Russian born composer who scored Hollywood
Born of Jewish parents in the Russian Empire’s city of Kremenchuk (now Ukraine) in 1894 (or 1899 – as listed in his passport) he became one of the most distinguished and beloved Hollywood’s composers.
He wrote music to over 100 feature films, and for the most respected directors such as Alfred Hitchcock, Frank Capra and Howard Hawks, who were repeatedly inviting him to work. In the course of his career he was nominated for Academy Awards for scores and songs over a dozen times and took home four of the prestigious statuettes.
He came to St. Petersburg when music and theatre art was flourishing in Russia. He spent his best student years studying piano under Felix Blumenfeld and harmony and counterpoint with Aleksandr Glazunov at the St.Petersburg Conservatory. As a student, Tiomkin earned money playing piano for silent films.
“Stray Dog” café in St. Petersburg, a place that in the beginning of the 20th century was a meeting point for the most prominent writers, poets, musicians and other artists, crossed Tiomkin’s path with another gifted Conservatory student, Sergey Prokofiev, and dancer Michel Fokine.
Like many Jewish Russians, he immigrated to Western Europe after the violent policy of the Russian Revolution. In 1924 Tiomkin left for Berlin. The young Tiomkin’s name numerously appeared in playbills, including being a piano soloist with the Berlin Philharmonic. Traveling on to Paris, the City of Lights, he became popular for performing contemporary Russian, German and French musical works.

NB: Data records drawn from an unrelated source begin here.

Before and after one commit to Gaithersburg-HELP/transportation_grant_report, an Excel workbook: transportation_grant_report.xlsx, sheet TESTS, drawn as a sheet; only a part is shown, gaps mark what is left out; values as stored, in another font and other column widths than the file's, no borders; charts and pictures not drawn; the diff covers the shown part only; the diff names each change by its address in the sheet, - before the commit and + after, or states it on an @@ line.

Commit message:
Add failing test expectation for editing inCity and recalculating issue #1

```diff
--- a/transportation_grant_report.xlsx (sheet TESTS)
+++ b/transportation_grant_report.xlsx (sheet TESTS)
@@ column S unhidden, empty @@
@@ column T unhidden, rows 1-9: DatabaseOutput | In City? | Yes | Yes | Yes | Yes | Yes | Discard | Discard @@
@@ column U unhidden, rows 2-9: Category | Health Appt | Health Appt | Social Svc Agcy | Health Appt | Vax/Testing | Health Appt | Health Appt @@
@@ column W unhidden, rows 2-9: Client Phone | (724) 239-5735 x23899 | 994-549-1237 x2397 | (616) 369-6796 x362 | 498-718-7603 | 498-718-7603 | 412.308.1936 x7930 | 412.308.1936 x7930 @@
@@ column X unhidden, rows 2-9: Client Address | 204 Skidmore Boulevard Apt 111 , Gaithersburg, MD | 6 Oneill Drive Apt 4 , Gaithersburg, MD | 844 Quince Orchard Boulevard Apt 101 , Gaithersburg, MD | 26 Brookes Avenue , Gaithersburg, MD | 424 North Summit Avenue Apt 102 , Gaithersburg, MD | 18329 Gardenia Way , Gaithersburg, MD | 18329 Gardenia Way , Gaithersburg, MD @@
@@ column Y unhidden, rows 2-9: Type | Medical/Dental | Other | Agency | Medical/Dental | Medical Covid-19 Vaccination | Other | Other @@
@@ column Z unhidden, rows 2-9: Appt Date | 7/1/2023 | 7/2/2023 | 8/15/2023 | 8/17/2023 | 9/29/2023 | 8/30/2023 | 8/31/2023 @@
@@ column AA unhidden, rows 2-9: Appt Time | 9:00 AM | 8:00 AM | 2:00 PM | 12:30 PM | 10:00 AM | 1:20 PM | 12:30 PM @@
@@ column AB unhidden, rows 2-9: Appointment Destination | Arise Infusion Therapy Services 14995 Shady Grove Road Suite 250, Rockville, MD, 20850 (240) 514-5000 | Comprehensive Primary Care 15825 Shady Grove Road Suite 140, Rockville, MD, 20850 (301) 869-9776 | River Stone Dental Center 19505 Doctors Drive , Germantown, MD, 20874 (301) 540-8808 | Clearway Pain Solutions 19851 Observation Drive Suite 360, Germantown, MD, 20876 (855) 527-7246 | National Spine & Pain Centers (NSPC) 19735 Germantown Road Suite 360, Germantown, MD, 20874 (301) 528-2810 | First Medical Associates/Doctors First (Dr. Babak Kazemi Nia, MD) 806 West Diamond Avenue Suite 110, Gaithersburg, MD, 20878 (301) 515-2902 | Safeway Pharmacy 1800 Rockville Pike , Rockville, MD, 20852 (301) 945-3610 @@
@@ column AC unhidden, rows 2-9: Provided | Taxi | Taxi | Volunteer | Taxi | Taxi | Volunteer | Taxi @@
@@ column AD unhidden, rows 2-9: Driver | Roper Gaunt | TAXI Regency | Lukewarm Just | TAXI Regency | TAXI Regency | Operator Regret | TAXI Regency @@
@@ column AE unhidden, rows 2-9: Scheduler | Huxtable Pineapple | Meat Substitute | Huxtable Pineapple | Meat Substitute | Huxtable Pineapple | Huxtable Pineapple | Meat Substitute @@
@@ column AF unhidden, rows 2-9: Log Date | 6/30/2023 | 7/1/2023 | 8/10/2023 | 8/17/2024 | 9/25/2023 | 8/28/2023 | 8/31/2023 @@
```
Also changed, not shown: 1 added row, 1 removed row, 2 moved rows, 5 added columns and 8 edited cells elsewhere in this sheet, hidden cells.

Moving to Hollywood in 1930, along with his wife ballerina and choreographer Albertina Raasch, Tiomkin sold several original jazz compositions to Metro Goldwyn Mayer. Soon he understood that film music was becoming a new art for the new technology of talking motion pictures. Tiomkin composed a score for an early version of Resurrection (1931) and a charming adaptation of Alice in Wonderland (1933).
In 1937 Tiomkin became a U.S. citizen.
The film “Lost Horizon” (1937) gave start to Tiomkin’s cooperation with director Frank Capra, which unfortunately ended in bitterness due to artistic clashes on the set of “It's a Wonderful Life” (1946). Fred Zinnemann's High Noon (1952), won the composer a Best Song Oscar for “Do Not Forsake Me, Oh My Darlin'” (with Ned Washington). Tiomkin remained active in films until 1970, the year that he produced, directed, and orchestrated the U.S./Soviet co-production “Tschaikovsky”.
Whatever the genre, be it a Western, a comedy, or a war documentary, Tiomkin’s talent and his sense of art helped to complete a film, each time bringing an unforgettable mood to his music.
Considering his brilliant scores and songs written over a 40-year career, it is no surprise that Tiomkin deserved and received renown in cinema circles.
Diana El-Bakri, RT